Detected change data:

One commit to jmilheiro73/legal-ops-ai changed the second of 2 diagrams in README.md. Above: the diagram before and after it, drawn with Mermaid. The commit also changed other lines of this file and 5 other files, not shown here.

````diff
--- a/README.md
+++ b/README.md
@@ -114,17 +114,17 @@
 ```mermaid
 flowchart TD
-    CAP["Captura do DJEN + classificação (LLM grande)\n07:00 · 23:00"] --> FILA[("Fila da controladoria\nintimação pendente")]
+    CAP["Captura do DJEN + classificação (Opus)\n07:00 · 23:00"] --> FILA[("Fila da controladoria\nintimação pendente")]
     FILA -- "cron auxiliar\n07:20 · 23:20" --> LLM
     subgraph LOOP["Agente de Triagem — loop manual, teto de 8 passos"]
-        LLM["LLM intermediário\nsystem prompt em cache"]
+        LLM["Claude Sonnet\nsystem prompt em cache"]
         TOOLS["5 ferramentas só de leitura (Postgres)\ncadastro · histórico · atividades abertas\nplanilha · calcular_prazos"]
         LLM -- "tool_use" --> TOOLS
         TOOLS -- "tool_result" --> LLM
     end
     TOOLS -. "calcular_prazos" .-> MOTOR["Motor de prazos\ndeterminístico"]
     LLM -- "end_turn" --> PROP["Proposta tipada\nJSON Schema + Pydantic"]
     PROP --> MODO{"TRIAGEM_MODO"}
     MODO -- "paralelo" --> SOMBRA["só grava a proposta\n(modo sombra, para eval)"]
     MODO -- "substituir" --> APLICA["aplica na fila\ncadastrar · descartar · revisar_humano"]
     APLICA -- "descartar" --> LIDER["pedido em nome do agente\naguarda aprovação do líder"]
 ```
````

--

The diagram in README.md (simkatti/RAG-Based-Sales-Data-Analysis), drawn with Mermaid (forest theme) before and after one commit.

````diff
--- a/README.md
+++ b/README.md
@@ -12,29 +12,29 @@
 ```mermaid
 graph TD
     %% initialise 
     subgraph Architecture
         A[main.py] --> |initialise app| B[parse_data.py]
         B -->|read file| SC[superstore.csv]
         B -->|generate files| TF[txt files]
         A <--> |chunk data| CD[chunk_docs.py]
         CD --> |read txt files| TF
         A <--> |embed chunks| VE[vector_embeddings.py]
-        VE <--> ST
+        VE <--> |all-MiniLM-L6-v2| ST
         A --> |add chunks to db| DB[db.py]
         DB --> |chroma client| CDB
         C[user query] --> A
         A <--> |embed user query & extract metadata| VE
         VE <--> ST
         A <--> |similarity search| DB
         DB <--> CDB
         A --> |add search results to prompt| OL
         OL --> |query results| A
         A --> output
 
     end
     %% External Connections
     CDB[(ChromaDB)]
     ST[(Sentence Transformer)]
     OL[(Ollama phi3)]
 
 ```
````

...

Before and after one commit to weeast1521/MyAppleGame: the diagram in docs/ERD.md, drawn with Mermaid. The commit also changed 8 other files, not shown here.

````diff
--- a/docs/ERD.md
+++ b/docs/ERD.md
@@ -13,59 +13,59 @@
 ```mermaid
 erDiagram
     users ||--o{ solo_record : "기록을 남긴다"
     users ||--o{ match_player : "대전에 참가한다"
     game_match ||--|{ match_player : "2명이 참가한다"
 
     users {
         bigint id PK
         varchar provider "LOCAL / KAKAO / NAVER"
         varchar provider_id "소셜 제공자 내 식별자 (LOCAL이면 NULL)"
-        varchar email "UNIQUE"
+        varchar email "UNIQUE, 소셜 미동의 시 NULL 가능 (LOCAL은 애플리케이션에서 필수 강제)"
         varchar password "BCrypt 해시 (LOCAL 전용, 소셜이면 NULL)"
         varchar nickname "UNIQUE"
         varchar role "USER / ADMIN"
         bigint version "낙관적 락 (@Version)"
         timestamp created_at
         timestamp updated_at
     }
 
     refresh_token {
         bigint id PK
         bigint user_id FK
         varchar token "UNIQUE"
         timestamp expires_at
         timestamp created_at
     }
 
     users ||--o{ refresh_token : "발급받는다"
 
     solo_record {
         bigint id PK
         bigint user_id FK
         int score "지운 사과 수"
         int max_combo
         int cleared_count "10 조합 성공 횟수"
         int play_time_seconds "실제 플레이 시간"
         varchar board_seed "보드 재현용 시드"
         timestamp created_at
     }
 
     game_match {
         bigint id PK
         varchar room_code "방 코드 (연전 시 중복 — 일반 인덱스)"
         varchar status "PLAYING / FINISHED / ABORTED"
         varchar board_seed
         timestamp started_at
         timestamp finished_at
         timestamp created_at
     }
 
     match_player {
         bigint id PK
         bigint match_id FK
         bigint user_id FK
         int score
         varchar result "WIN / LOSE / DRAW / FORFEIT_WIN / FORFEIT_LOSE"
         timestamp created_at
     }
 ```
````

*Instructions to follow*
Look for the string "prompt" in the entries above. Copy every line that has it.

*Solution to the problem*
-        LLM["LLM intermediário\nsystem prompt em cache"]
+        LLM["Claude Sonnet\nsystem prompt em cache"]
         A --> |add search results to prompt| OL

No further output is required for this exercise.